So the Crossrail funding package proposed for London could increase the costs of doing business in London, and hike the value of property, creating an unearned and largely untaxed bonanza for those living nearest stations, and pushing prices further our of reach for everyone else.
As the NIC report points out, the package proposed is constrained by the scope and structure of taxes raised locally. TfL are working with what they’ve got. As the London Finance Commission pointed out in 2013, London’s council tax bands have not been revalued since 1993, when £320,000 defined the top tier of property values, rather than representing a bargain, £200,000 below the average house price.
Regular (perhaps annual) revaluation would be fairer, allowing tax rates to be better tailored to the real values of homes and to capture some of the benefits that new infrastructure brings to home-owners in the shape of rising house prices. If new infrastructure dramatically increased values, council tax would reflect this, and a proportion of the new tax revenues could be top-sliced to repay money borrowed to pay for the investment in the first place.

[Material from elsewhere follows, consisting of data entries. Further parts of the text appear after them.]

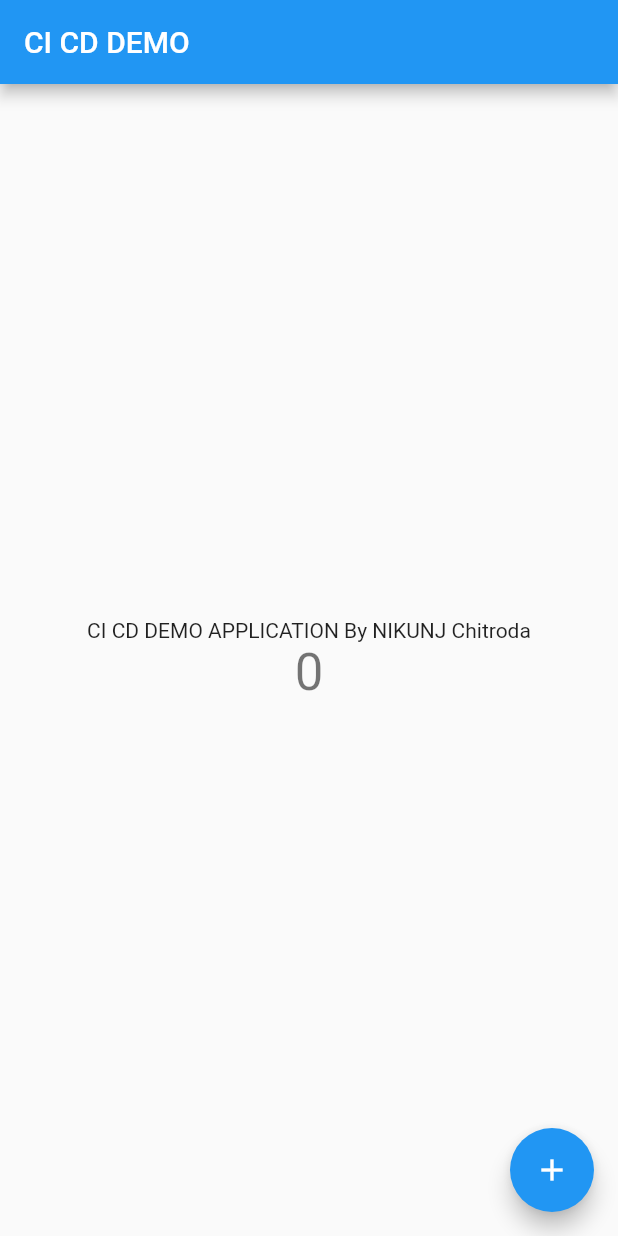
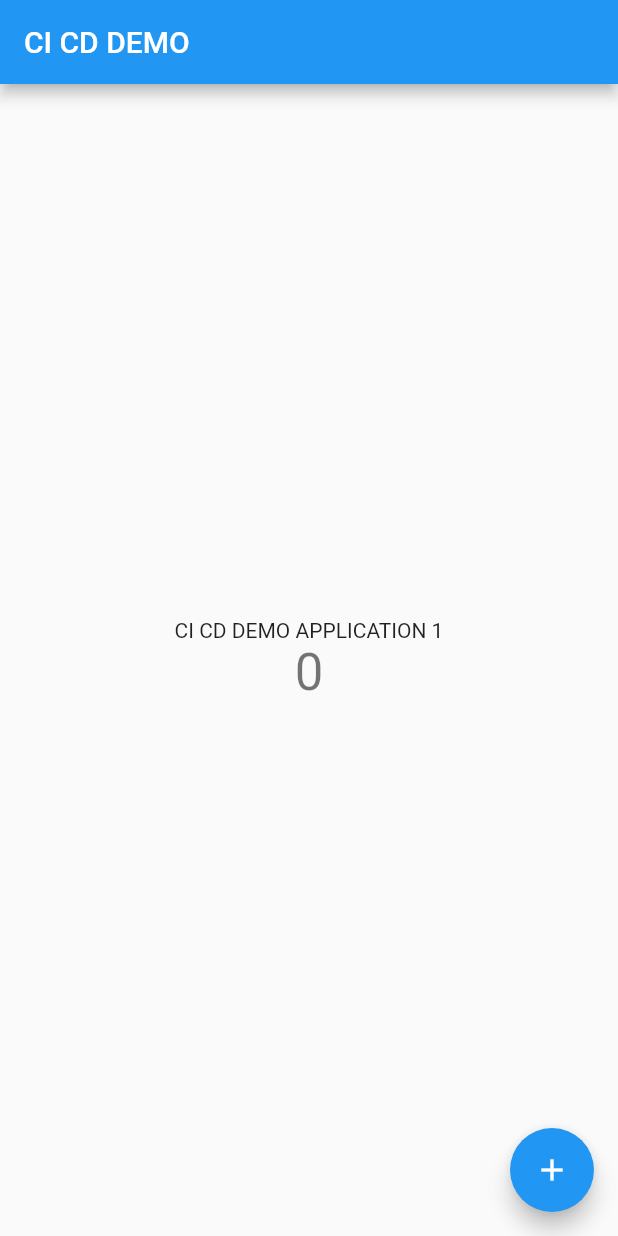
Before and after one commit to nikunjdev22/cicd_demo, a Flutter app: the screen it shows after launch, on a phone screen of 412 x 824 dp. Run offline on Flutter 3.47's test engine with Material 2 defaults, Android fonts, the phone set to English and light mode, and no system bars.

Commit message:
[X] DONE :- - Text Changes 4.

```diff
--- a/lib/main.dart
+++ b/lib/main.dart
@@ -74,7 +74,7 @@ class _MyHomePageState extends State<MyHomePage> {
           mainAxisAlignment: MainAxisAlignment.center,
           children: <Widget>[
             const Text(
-              "CI CD DEMO APPLICATION By NIKUNJ Chitroda",
+              "CI CD DEMO APPLICATION 1",
             ),
             Text(
               '$_counter',
```
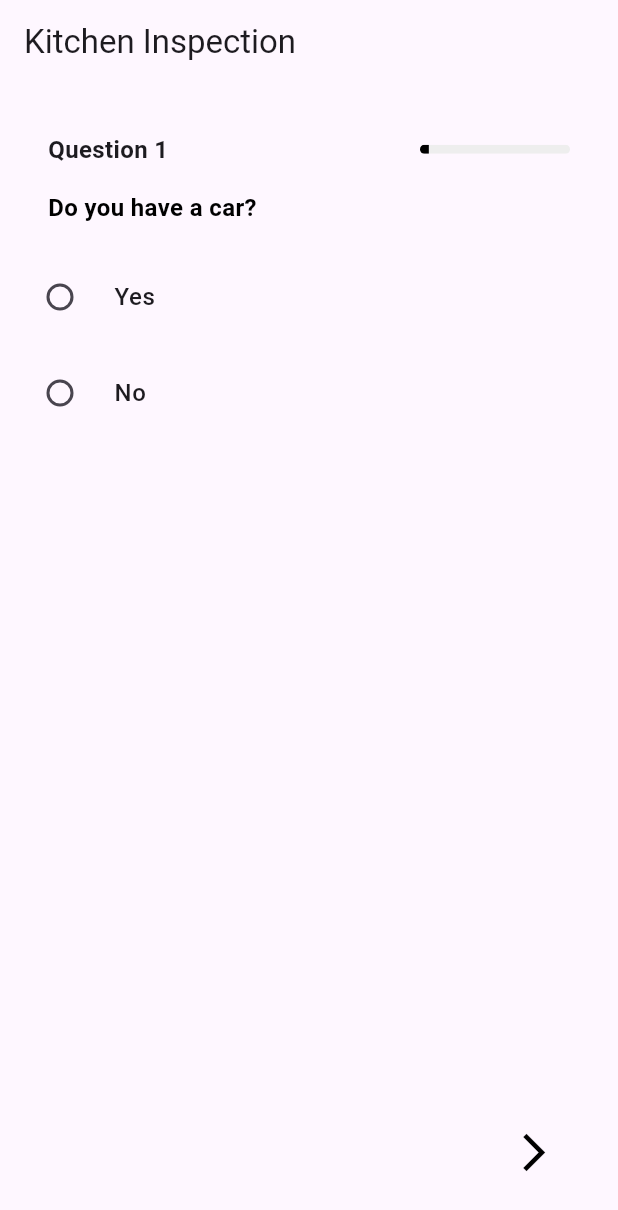
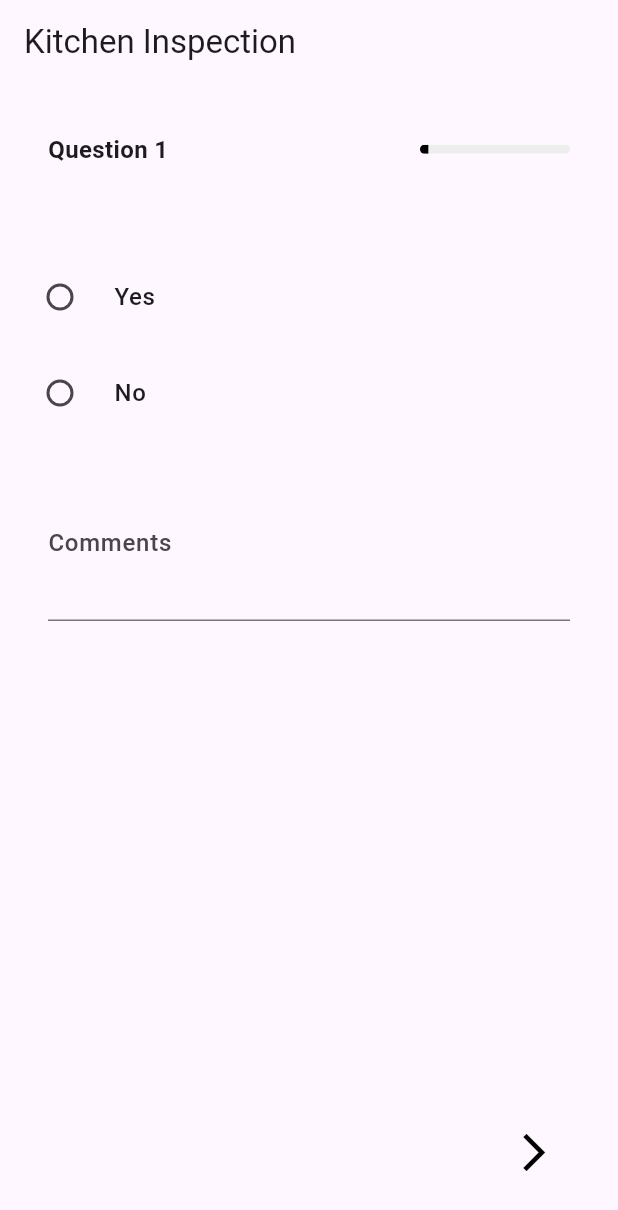
Before and after one commit to acsdeveloper/reactive_forms, a Flutter app: the screen it shows after launch, on a phone screen of 412 x 824 dp. Shown: the top 1210 px of the screen. Run offline on Flutter 3.47's test engine with Material 3 defaults, Android fonts, the phone set to English and light mode, and no system bars; drawn by our look-alikes of reactive_forms; our stand-ins replace file_picker, image_picker, permission_handler.

Commit message:
comment bug fix

```diff
--- a/lib/dynamicform.dart
+++ b/lib/dynamicform.dart
@@ -151,20 +151,13 @@ class _DynamicFormState extends State<DynamicForm> {
             Expanded(
               child: Text(
                 field['label'] ?? '',
-                style: TextStyle(
-                  fontSize: 16,
-                  fontWeight: FontWeight.bold,
-                  color: widget.primaryColor,
-                ),
+                style: widget.fontFamily.copyWith(fontWeight: FontWeight.bold),
               ),
             ),
             if (field['required'] == true)
               Text(
                 ' *',
-                style: TextStyle(
-                  color: Colors.red,
-                  fontSize: 16,
-                ),
+                style: widget.fontFamily.copyWith(color: Colors.red),
               ),
           ],
         ),
@@ -215,7 +208,7 @@ class _DynamicFormState extends State<DynamicForm> {
                 padding: const EdgeInsets.only(top: 8.0),
                 child: Text(
                   control.errors.toString(),
-                  style: TextStyle(color: Colors.red[700], fontSize: 12),
+                  style: widget.fontFamily.copyWith(color: Colors.red[700], fontSize: 12),
                 ),
               ),
           ],
@@ -242,10 +235,7 @@ class _DynamicFormState extends State<DynamicForm> {
         if (field['required'] == true)
           Text(
             ' *',
-            style: TextStyle(
-              color: Colors.red,
-              fontSize: 16,
-            ),
+            style: widget.fontFamily.copyWith(color: Colors.red),
           ),
         SizedBox(height: 8),
         Text(
@@ -1110,9 +1100,6 @@ class _DynamicFormState extends State<DynamicForm> {
 
   Widget _buildNavigationButtons() {
     bool showSubmit = shouldShowSubmitButton();
-    print('Should show submit button: $showSubmit');
-    print('Current question index: $controller.currentQuestionIndex');
-    print('Current form value: ${controller.form.control(widget.formJson[controller.currentQuestionIndex]['name']).value}');
 
     return Row(
       mainAxisAlignment: MainAxisAlignment.spaceBetween,
@@ -1150,7 +1137,7 @@ class _DynamicFormState extends State<DynamicForm> {
               validateAndProceed(context);
             }
           },
-          child: Text(showSubmit ? 'Submit' : 'Next'),
+          child: Text(showSubmit ? 'Submit' : 'Next' ,style: widget.fontFamily),
         ),
       ],
     );
--- a/lib/dynamicformcontroller.dart
+++ b/lib/dynamicformcontroller.dart
@@ -262,7 +262,7 @@ class DynamicFormController {
   void _showErrorSnackBar(BuildContext context, String message) {
     ScaffoldMessenger.of(context).showSnackBar(
       SnackBar(
-        content: Text(message),
+        content: Text(message,style: Theme.of(context).textTheme.bodyMedium!.copyWith(color: Colors.red),),
         duration: Duration(seconds: 2),
       ),
     );
--- a/lib/main.dart
+++ b/lib/main.dart
@@ -27,6 +27,14 @@ final List<Map<String, dynamic>> formJson = [
 //   "disableAttachmentsOn" :"",
 //   "attachmentsRequired" : true
 // },
+{
+  "name": "questio90",
+  "type": "radio",
+  "hasComments": true,
+  "requiredCommentsOn": "Yes",  // or any other value that should trigger required comments
+  // ... other field properties
+},
+
 
 {
   "name": "question1iio",
--- a/lib/string_constants.dart
+++ b/lib/string_constants.dart
@@ -84,4 +84,5 @@ class StringConstants {
   static const String pleaseUploadRequiredFiles = 'Please upload required files';
   static const String isRequired = 'is required';
   static const String fileIsRequired = 'File is required';
+  static const String pleaseProvideComment = 'Please provide a comment';
 }
```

The obstacles to council tax revaluation have been seen as practical as well as political. Practically, the exercise would be complex and call for careful callibration, but we shouldn’t make too much of this. The technology we use to track property values has changed out of all recognition since 1993. When anyone can check the value of their property against the local market with a few clicks of a mouse, a revaluation would not require a new Domesday Book.
There would be winners and losers, and political controversy, but these problems aren’t insuperable. Transitional reliefs would be needed, as might measures to allow tax to be deferred so that cash-poor owner-occupiers were not forced to move by sudden tax hikes. And Labour’s proposed ‘mansion tax’, a far blunter instrument than recalibrated council tax, did not do the party too much damage last year in London, the city that would have been hardest hit.
Other taxes could help to fund infrastructure too. Stamp duty and capital gains tax do actually reflect rising property values, though they only kick in when property changes hands, and in the case of capital gains tax they do not apply to people’s main residence. Nor are these currently available to the Mayor or the London boroughs, though the Government could at the very least extend the principle it applied to the Northern Line extension by allowing the Mayor to repay borrowing using tax revenues that would normally go directly to Whitehall.
In times of continuing austerity, booming London will have the devil of a job convincing the rest of the UK, let alone the Treasury, that it deserves massive public subsidy for infrastructure, however much other regions actually benefit from its growth. London is booming, and should pay its fair share. But without more comprehensive devolution and more control over its taxes, the capital will struggle to secure its future prosperity.